Myers sweats all the details that go into his beers. But he doesn’t do it alone.

“I have a lot of help from one of our board members, Bob Hall,” Myers said. “I’ll research a recipe and Bob fine-tunes it. A lot of the quality here is a credit to him and the time he’s spent teaching.”

That’s the idea of a community supporting a brewery that, in return, is trying to revitalize the community. It’s palatable in atmosphere, and in the beers. It’s also about cooperation, trust in their brewer and a willingness to try new things. A dark beer like Mud Lake, on paper, should weigh one down. Instead, it’s uplifting and familiar. 

“It’s very friendly,” said Lozar, pouring another taste of the young Mud Lake from a plastic measuring cup. “It’s just very friendly. This would be good around the card table with the family.”
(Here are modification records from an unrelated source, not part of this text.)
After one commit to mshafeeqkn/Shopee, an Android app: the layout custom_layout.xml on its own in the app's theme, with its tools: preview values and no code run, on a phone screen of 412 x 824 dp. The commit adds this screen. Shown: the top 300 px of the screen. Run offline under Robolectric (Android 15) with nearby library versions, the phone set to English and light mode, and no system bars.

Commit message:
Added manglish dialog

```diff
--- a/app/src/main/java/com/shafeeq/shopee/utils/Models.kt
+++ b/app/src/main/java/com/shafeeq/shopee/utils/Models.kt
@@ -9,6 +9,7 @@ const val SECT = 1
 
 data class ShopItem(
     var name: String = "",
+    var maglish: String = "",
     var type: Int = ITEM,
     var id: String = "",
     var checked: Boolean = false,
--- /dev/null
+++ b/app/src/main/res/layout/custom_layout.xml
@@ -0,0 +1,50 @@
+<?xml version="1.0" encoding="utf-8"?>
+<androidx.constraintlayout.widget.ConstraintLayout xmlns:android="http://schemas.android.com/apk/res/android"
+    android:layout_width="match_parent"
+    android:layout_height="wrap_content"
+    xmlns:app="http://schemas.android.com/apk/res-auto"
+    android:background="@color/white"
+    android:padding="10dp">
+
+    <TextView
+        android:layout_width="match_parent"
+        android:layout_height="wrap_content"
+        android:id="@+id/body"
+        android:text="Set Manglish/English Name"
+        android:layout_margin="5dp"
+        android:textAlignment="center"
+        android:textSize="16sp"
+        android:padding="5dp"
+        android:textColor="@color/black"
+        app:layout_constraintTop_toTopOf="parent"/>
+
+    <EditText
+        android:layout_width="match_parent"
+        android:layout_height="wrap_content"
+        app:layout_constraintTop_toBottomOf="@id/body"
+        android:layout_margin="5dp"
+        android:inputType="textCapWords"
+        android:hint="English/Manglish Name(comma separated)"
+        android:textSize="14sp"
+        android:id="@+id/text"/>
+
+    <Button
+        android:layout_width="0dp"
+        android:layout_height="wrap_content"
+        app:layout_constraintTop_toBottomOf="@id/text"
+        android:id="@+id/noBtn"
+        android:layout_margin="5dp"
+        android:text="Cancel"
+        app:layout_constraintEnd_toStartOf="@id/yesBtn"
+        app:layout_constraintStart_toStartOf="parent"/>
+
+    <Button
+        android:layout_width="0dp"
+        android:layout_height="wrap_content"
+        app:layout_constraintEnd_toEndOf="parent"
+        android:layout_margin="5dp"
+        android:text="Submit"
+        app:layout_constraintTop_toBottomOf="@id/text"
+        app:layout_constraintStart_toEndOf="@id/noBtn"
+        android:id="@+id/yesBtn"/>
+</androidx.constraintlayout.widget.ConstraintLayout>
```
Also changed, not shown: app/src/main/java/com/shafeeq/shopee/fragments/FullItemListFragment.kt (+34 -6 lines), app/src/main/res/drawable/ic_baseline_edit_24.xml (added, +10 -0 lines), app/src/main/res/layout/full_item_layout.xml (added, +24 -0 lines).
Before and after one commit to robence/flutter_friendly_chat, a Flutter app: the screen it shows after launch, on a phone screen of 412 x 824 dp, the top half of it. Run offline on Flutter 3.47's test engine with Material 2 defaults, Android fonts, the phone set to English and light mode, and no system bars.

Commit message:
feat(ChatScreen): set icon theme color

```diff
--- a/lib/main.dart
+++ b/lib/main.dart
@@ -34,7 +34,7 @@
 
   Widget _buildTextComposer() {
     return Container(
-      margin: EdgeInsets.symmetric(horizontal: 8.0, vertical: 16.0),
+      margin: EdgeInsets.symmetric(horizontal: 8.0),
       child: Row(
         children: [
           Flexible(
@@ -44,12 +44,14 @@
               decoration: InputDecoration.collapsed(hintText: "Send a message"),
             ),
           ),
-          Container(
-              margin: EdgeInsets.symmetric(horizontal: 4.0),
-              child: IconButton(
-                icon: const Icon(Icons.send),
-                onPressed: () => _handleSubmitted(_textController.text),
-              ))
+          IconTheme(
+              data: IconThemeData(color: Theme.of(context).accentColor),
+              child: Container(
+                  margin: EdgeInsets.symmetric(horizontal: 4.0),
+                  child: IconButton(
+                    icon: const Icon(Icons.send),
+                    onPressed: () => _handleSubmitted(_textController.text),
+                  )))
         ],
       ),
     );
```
Where to find it: Mud Lake Dunkles Bock can be found on tap at the Ronan Co-Op Brewery, 23 4th Ave. SW (side door of 400 Main St.) in downtown Ronan. For more information about the brewery and what they have on tap, visit www.ronancoopbrewery.com or call (406) 676 – HOPS. 

Mud Lake

Style: Dunkles Bock

ABV: 7.8% – 8%

Malts: Majority Munich, Pilsner, Carafa, Melanoidin

Hops: Czech Saaz

Yeast: German Lager

Appearance: Dark mahogany with garnet highlights. Good clarity despite the dark color. 

Description: Rich maltiness dominated by toasty-rich bread crust. Well-attenuated and clean. A very slight dark fruit character.

Pub Talk

Glossary: Reinheitsgebot, also known as the “purity law,” is said to be the oldest, still-enforced food regulation in the world. It was ordered by Duke Wilhelm IV of Bavaria in the year 1516. The Purity law required that “nothing other than barley, hops, and water” be used to produce beer.

Melanoidins are compounds created during the Maillard reaction during the malting process. Melanoidins are a fusion between sugars and amino acids and have a strong malty flavor. Other flavors such as honey, biscuit, caramel, toffee-like, bread-like, coffee-like and roasted-like are also associated with melanoidins. The melanoidin byproduct is a true hallmark of classic German-style lagers.

Quote of the day: “Usually when I drink, I’m either alone or with somebody. That’s what my dad used to say.” – Steve Lozar